Cyberstorm 2: Corporate Wars
There's nothing like building up a massive force and sending it out to squish some enemies. Unfortunately, Dynamix's latest strategy game, Cyberstorm 2: Corporate Wars, delivers no such rush.
Taking Care of Business
It's several decades after the events of the original Cyberstorm, and the alien threat is gone. Greed and violence, however, have created eight corporations that make up the economy of the Ty-phoeus System. You'll head a corporation and, through excessive violence, earn the rights to the jumpgate that leads to the other side of the galaxy--where you'll amass even more wealth.
CS2 can be played three ways: turn-based, simultaneous turn-based, or real-time. You can build robots and hover tanks, upgrade your facility, and make "bioderms," clones that take the place of human pilots. Everything's fully configurable: You can swap weapons on your vehicles, choose your type of mission, or set the shields and armor way down if you feel like a bloodbath. Or, if you prefer, you can just let the computer handle it all.
Sadly, Cyberstorm's gameplay isn't very interesting. There are three types of missions, but they all seem repetitive. Sonically, it's pretty cool hearing your bioderms scream when they get obliterated, but the game is plagued with ridiculous-looking terrain and sluggish map scrolling (even on a Pentium 200). All in all, you'd do well to skip Cyberstorm 2 and boot up StarCraft.
- Tanks are very fast, but they have weak weapons and armor. Make sure you have at least one of the bad boys (like this Giant) in your arsenal.
- Gang up on the most powerful enemy first and take him out. The rest should be really easy pickings.
- The stock bioderms run at the first sign of danger, so engineer your own and bump up their discipline stats.
Download Cyberstorm 2: Corporate Wars
What do you think of when you hear the word "corporate?" Dull meetings and boring memos? Droning accounts and stupidly complex legal documents? If so, Cyberstorm 2: Corporate Wars will not disappoint, at least in its faithful reproduction of corporate structure and excitement, or lack thereof.
The original Mission Force Cyberstorm was a pretty solid turn-based Mech game that was quick to get you into the field and had, for its time, a different feel from most other strategy titles. It was a bit top-heavy with tactics and Mech loadout decisions, but not painfully so. Unfortunately, Cyberstorm 2 dives completely down into the mundane, tiresome and Dull with a capital D details of your "business."

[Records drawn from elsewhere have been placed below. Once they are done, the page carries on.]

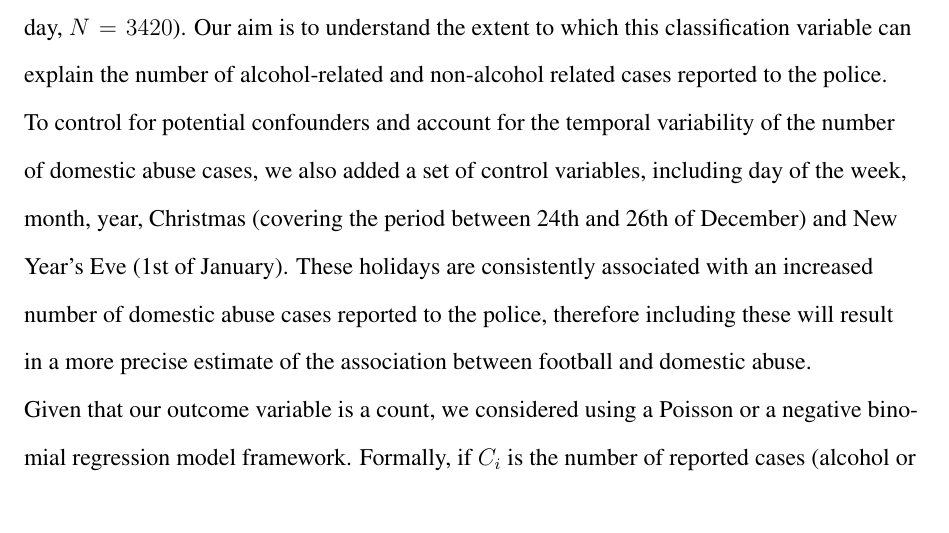
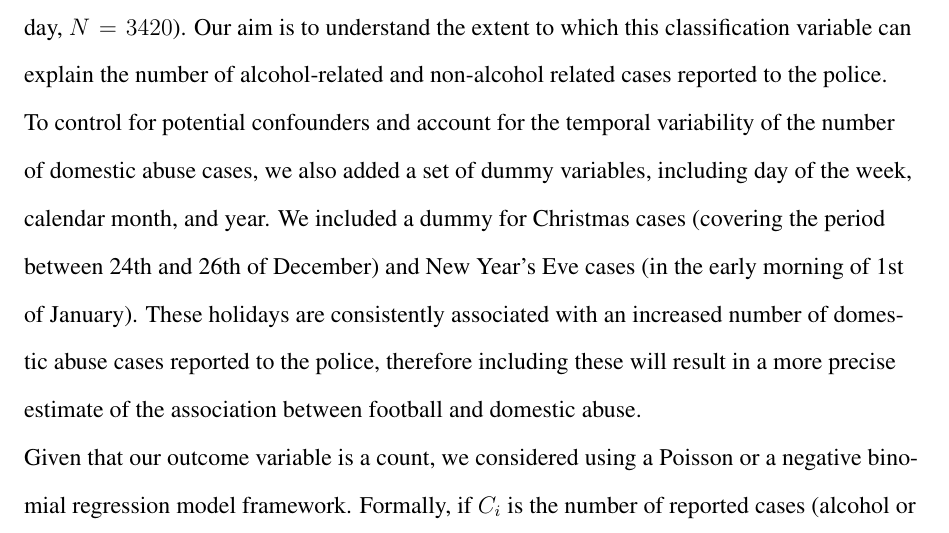
Before and after one commit to annatrendl/Football-DA, a LaTeX document (submission_7/football_DA.tex): part of page 9 of 31, cut so that both start at the same text. Compiled offline with pdfLaTeX.

Commit message:
New Year's Eve

```diff
--- a/submission_7/football_DA.tex
+++ b/submission_7/football_DA.tex
@@ -257,7 +257,9 @@ To investigate the role alcohol plays in the link between England football match
 
 In these regressions, each day in our dataset is an observation (of which there are 3570), and the outcome variable is the number of domestic abuse cases perpetrated on that day (alcohol-related or not). We classified each day in this period as one of the following: England won (England win, $N = 8$), lost (England lost, $N = 8$) or drew (England draw, $N = 6$), a day after an England match day (After England, $N = 22$), any other day during the months of the tournament (Tournament on, $N = 106$), or any other day during the rest of the year (Non-match day, $N = 3420$). Our aim is to understand the extent to which this classification variable can explain the number of alcohol-related and non-alcohol related cases reported to the police.
 
-To control for potential confounders and account for the temporal variability of the number of domestic abuse cases, we also added a set of control variables, including day of the week, month, year, Christmas (covering the period between 24th and 26th of December) and New Year's Eve (1st of January). These holidays are consistently associated with an increased number of domestic abuse cases reported to the police, therefore including these will result in a more precise estimate of the association between football and domestic abuse.
+To control for potential confounders and account for the temporal variability of the number of domestic abuse cases, we also added a set of dummy  variables, including day of the week, calendar month, and year.
+We included a dummy for Christmas cases (covering the period between 24th and 26th of December) and New Year's Eve cases (in the early morning of 1st of January).
+These holidays are consistently associated with an increased number of domestic abuse cases reported to the police, therefore including these will result in a more precise estimate of the association between football and domestic abuse.
 
 Given that our outcome variable is a count, we considered using a Poisson or a negative binomial regression model framework. Formally, if $C_i$ is the number of reported cases (alcohol or non-alcohol related) on days $i = 1...N$, then these models can be formally expressed as
 %
```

At first I thought this title really had potential, because I had some fond memories of Mission Force Cyberstorm and I was immediately intrigued by Cyberstorm 2’s option to play as either a real-time strategy game or as a turn-based strategy game. And even now, it has potential. Once it gets a patch or two.
The problems: well, to begin with it takes a hell of a long time to get into the battlefield in this game. Or rather, it takes a hell of a long time if you want to live for more than 30 seconds, as your initial allotment of Mechs is pretty badly configured for the forces they’re about to tangle with. But okay, let’s assume that you’ve put in the 20 minutes or so it takes to get your forces reasonably set up. All right — into the field. Try the "real-time" option. I put "real-time" in quotes, because on my screaming P2-266 with every ounce of video card brawn available and a ton of RAM, Cyberstorm absolutely crawled. Hmm … maybe it doesn’t like something about my system configuration … let’s try it on the P-133 I have in the other room. Nope, sorry, unplayable. So forget the real-time strategy and go back to good old turn-based. Pick a few missions, any couple of the dozen or so available. Then go out, get your Mechs beat up, and try to patch ‘em together for the next mission. The payoffs for the missions are so small that you can never really get your platoon of Mechs up to a respectable level of strength, and then bang, you run into a couple of enemy Mechs that are several levels more advanced than yours and you’re wiped out. Game over. Like, over and done and enter your name to start a new game. Or not.
Cyberstorm 2 appears not to be ready for prime time. I really, truly, sincerely wish that game makers would quit rushing titles out the door just to catch the current wave of popularity. If you are a game designer out there and you are listening, cut out this review and bring a copy of it with you to your next meeting with a marketing manager who might try to force the project you’re working on out the door before it’s ready. Gamers forgive having to wait, but they do not forgive companies that gladly take their $40 or $50 and then make them wait for 6 months’ worth of patches that sort of make the game play as it was intended and advertised to play in the first place. Onward …